Keyword search on "heading": report each line of the records that contains it.

··· Dataset records ···

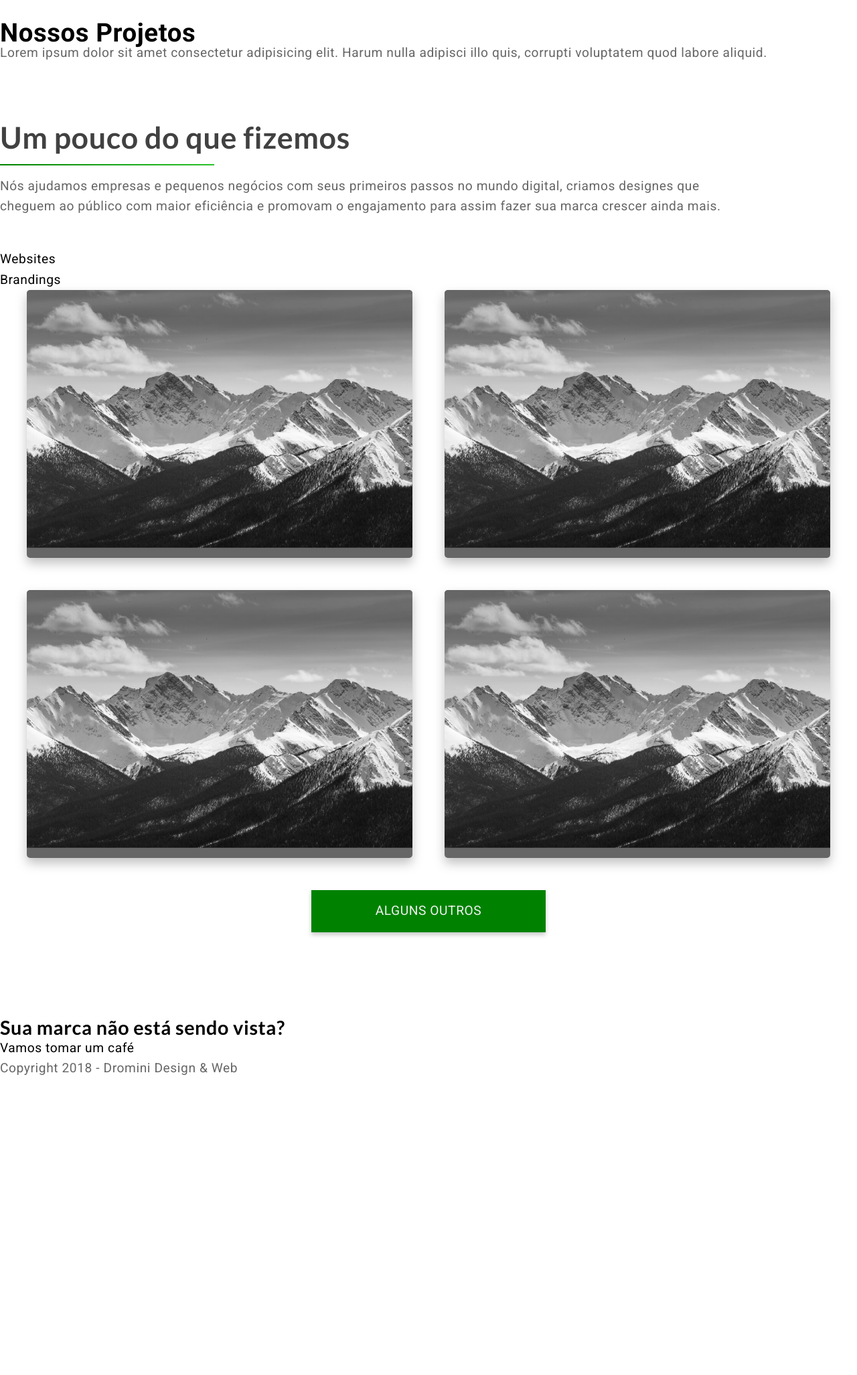
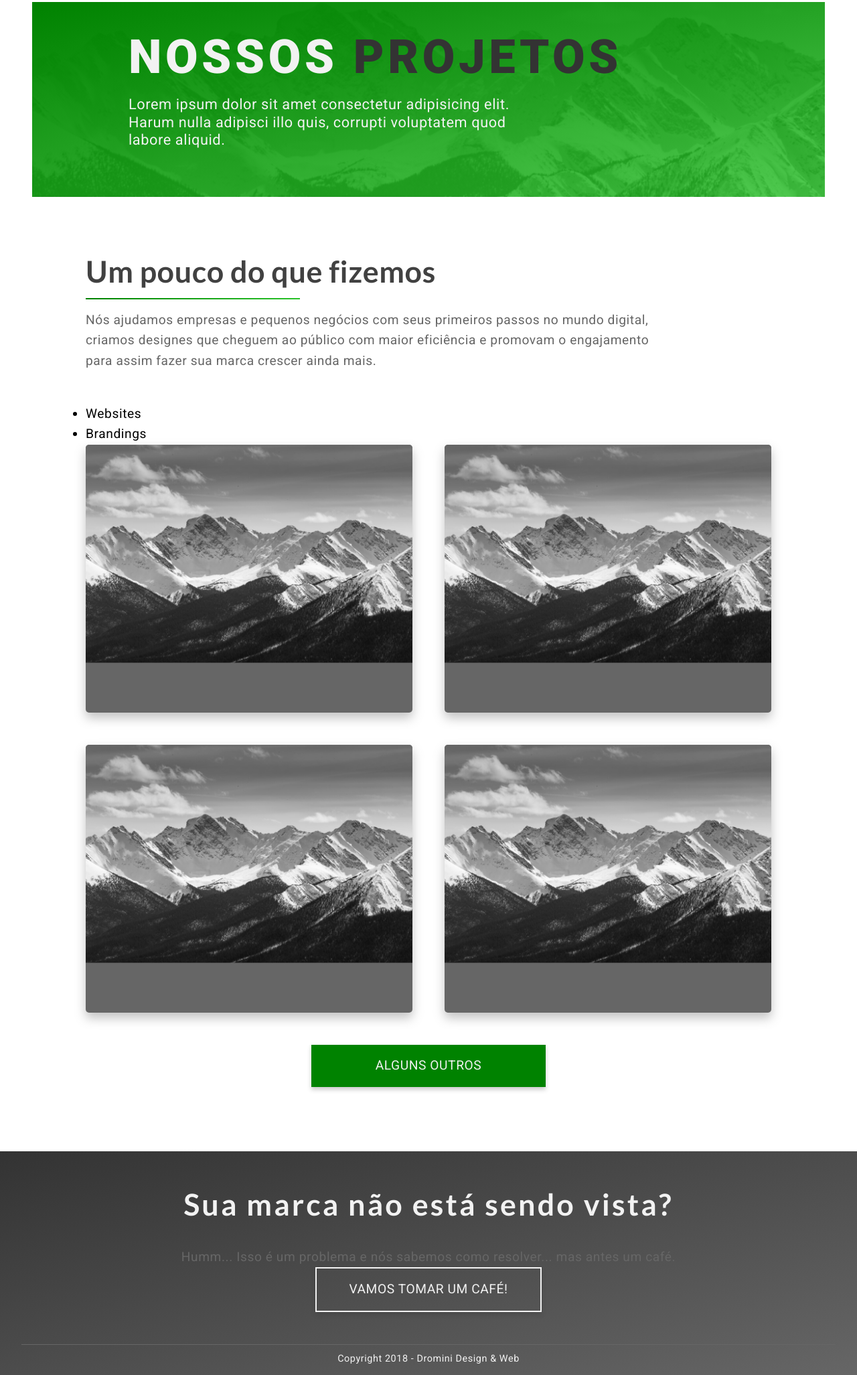
Before and after one commit to alexgsalg/dromini-website, a website: page views/portfolio.html in a window 1280 px wide. Shown: the part 77-2130 px from the top of the page at 67% size. Before the commit the page ends 1688 px from the top, so only its background shows below. Drawn offline with Linux system fonts and the light colour scheme.

Commit message:
inicio de portfolio

```diff
--- a/views/portfolio.html
+++ b/views/portfolio.html
@@ -19,10 +19,13 @@
             <a class="menu-item" href="/views/contato.html">Contato</a>
         </nav>
     </header>
-<br>
-<h1>Nossos Projetos</h1>
-<p>Lorem ipsum dolor sit amet consectetur adipisicing elit. Harum nulla adipisci illo quis, corrupti voluptatem quod labore aliquid.</p>
-<br>
+    <section class="hero--small">
+        <div class="hero-microcopy">
+            <h1 class="microcopy__title">Nossos <span>Projetos</span></h1>
+            <p class="microcopy__subtitle">Lorem ipsum dolor sit amet consectetur adipisicing elit. Harum nulla adipisci illo quis, corrupti voluptatem quod labore aliquid.</p>
+        </div>
+    </section>
+    <main class="container">
         <section class="cases">
             <div class="heading">
                 <h2 class="heading-title">Um pouco do que fizemos</h2>
@@ -51,11 +54,16 @@
                 <a href="" class="btn btn--big btn--primary">Alguns outros</a>
             </div>
         </section>
-<br>
-<h2>Sua marca não está sendo vista?</h2>
-<a href="">Vamos tomar um café</a>
-<br>
+    </main>
+    <footer class="footer">
+        <div class="heading--center">
+            <h2 class="heading-title--footer">Sua marca não está sendo vista?</h2>
+            <p>Humm... Isso é um problema e nós sabemos como resolver... mas antes um café.</p>
+            <a href="" class="btn btn--light">Vamos tomar um café!</a>
+        </div>
+        <div class="copyright">
             <p>Copyright  2018 - Dromini Design & Web</p>
-
+        </div>
+    </footer>
 </body>
 </html>
```
Lines whose indentation alone changed are shown as unchanged.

···

Solution:
             <div class="heading">
                 <h2 class="heading-title">Um pouco do que fizemos</h2>
+        <div class="heading--center">
+            <h2 class="heading-title--footer">Sua marca não está sendo vista?</h2>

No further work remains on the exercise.